Laura was previously the editorial assistant on Healthy Food Guide. She is now a freelance journalist specialising in health, wellbeing, food & travel.

How’s your stomach feeling today? Bloated, cramped, gassy? Maybe it’s been days since you went to the toilet, or perhaps you’ve lost count of how many times you’ve been. These are typical symptoms of irritable bowel syndrome (IBS), a gastrointestinal condition that affects between one-tenth and one-fifth of the UK population. As well as physical symptoms, there can be emotional and behavioural symptoms, too, such as worrying about where the nearest loo is, or cutting out a certain food because your symptoms have flared up.

A different approach to tackling IBS?

Emotional thoughts and behaviours have been at the forefront of new research recently published in the journal Gut. It found that cognitive behavioural therapy (CBT) is an effective treatment for IBS sufferers.

In fact, researchers concluded CBT is more effective than other current medications and diet advice.

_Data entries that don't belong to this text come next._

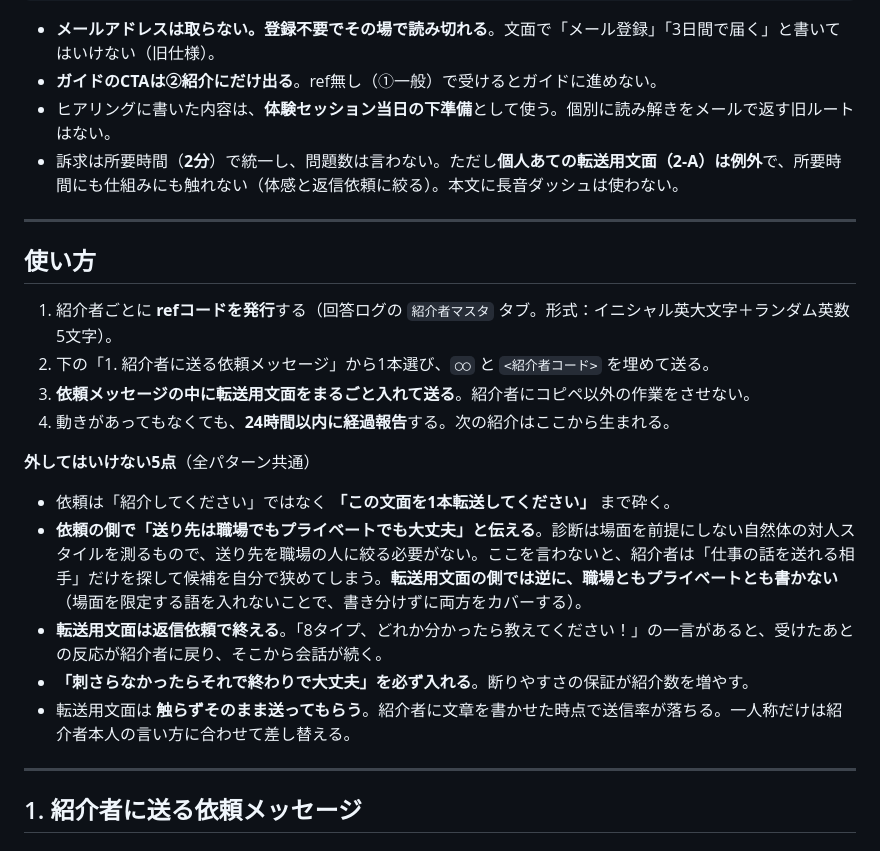
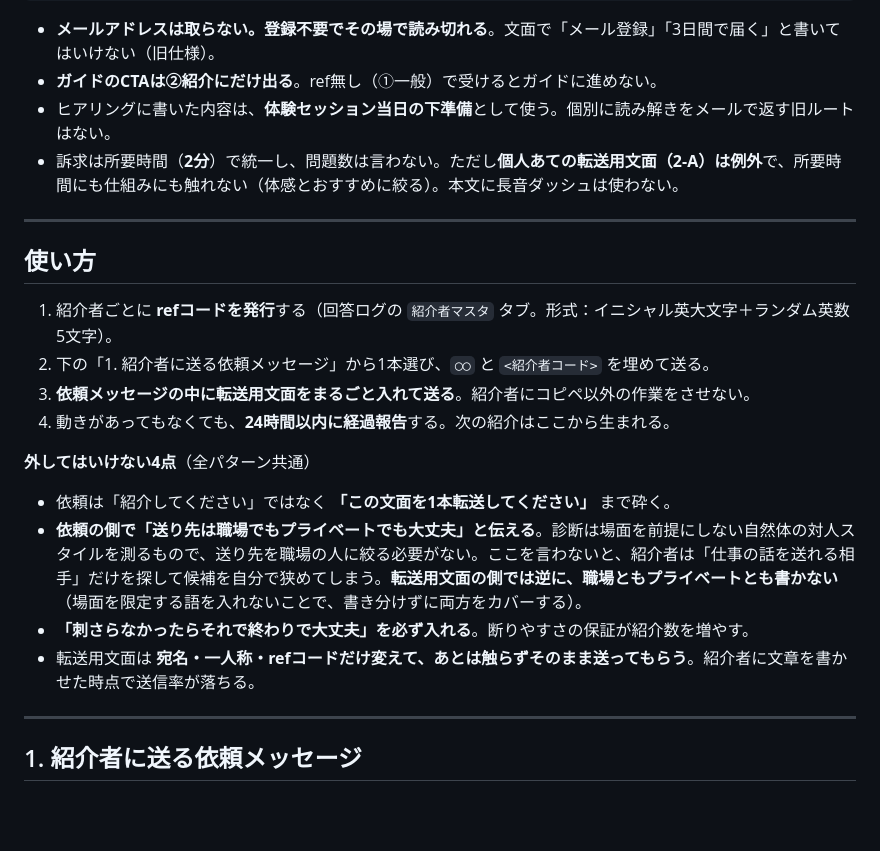
Before and after one commit to yuki-b4/work-relation-quiz, a Markdown page: 紹介者向け共有文面.md, the part around one of its changes. Drawn GitHub-style; blank space fills up the shorter version.

```diff
--- a/紹介者向け共有文面.md
+++ b/紹介者向け共有文面.md
@@ -17,7 +17,7 @@
 - **メールアドレスは取らない。登録不要でその場で読み切れる**。文面で「メール登録」「3日間で届く」と書いてはいけない（旧仕様）。
 - **ガイドのCTAは②紹介にだけ出る**。ref無し（①一般）で受けるとガイドに進めない。
 - ヒアリングに書いた内容は、**体験セッション当日の下準備**として使う。個別に読み解きをメールで返す旧ルートはない。
-- 訴求は所要時間（**2分**）で統一し、問題数は言わない。ただし**個人あての転送用文面（2-A）は例外**で、所要時間にも仕組みにも触れない（体感と返信依頼に絞る）。本文に長音ダッシュは使わない。
+- 訴求は所要時間（**2分**）で統一し、問題数は言わない。ただし**個人あての転送用文面（2-A）は例外**で、所要時間にも仕組みにも触れない（体感とおすすめに絞る）。本文に長音ダッシュは使わない。
 
 ---
 
@@ -28,13 +28,12 @@
 3. **依頼メッセージの中に転送用文面をまるごと入れて送る**。紹介者にコピペ以外の作業をさせない。
 4. 動きがあってもなくても、**24時間以内に経過報告**する。次の紹介はここから生まれる。
 
-**外してはいけない5点**（全パターン共通）
+**外してはいけない4点**（全パターン共通）
 
 - 依頼は「紹介してください」ではなく **「この文面を1本転送してください」** まで砕く。
 - **依頼の側で「送り先は職場でもプライベートでも大丈夫」と伝える**。診断は場面を前提にしない自然体の対人スタイルを測るもので、送り先を職場の人に絞る必要がない。ここを言わないと、紹介者は「仕事の話を送れる相手」だけを探して候補を自分で狭めてしまう。**転送用文面の側では逆に、職場ともプライベートとも書かない**（場面を限定する語を入れないことで、書き分けずに両方をカバーする）。
-- **転送用文面は返信依頼で終える**。「8タイプ、どれか分かったら教えてください！」の一言があると、受けたあとの反応が紹介者に戻り、そこから会話が続く。
 - **「刺さらなかったらそれで終わりで大丈夫」を必ず入れる**。断りやすさの保証が紹介数を増やす。
-- 転送用文面は **触らずそのまま送ってもらう**。紹介者に文章を書かせた時点で送信率が落ちる。一人称だけは紹介者本人の言い方に合わせて差し替える。
+- 転送用文面は **宛名・一人称・refコードだけ変えて、あとは触らずそのまま送ってもらう**。紹介者に文章を書かせた時点で送信率が落ちる。
 
 ---
 
```
Also changed, not shown: other parts of 紹介者向け共有文面.md (+10 -13 lines), 紹介トークスクリプト.md (+9 -7 lines).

‘In 2008 when I was working as a GP, I was struggling to help patients with IBS,’ says the lead author of the research, Dr Hazel Everitt, who’s an associate professor in general practice at the University of Southampton. The National Institute for Clinical Excellence (NICE) guidelines currently recommend CBT as a form of treatment for IBS, however, so Hazel and her team at Southampton and King’s College London began a trial.

How this 9-week trial was conducted:

CBT addresses the thoughts, feelings and behaviours that are common to many IBS patients, and can therefore help to break the vicious circle they often experience. In the trial, patients were treated over nine weeks with either six phone therapy sessions and a patient manual, or online with fewer phone sessions.

The severity of symptoms was measured, along with the impact they had on social and work life. ‘Patients had improvements in all outcomes, which makes the results much more powerful,’ says Hazel. ’This research has shown that CBT for IBS can enable patients to get on with their lives more fully.’

The team is now working with the NHS to make the treatment available. CBT by telephone is gradually being introduced and a self-referral service is expected to become available online via Improving Access to Psychological Therapies (IAPT). Find out more here.

CBT for you

So what’s involved in the treatment, and could it work for you? Discover our guide on the most common steps used in targeted therapy for IBS.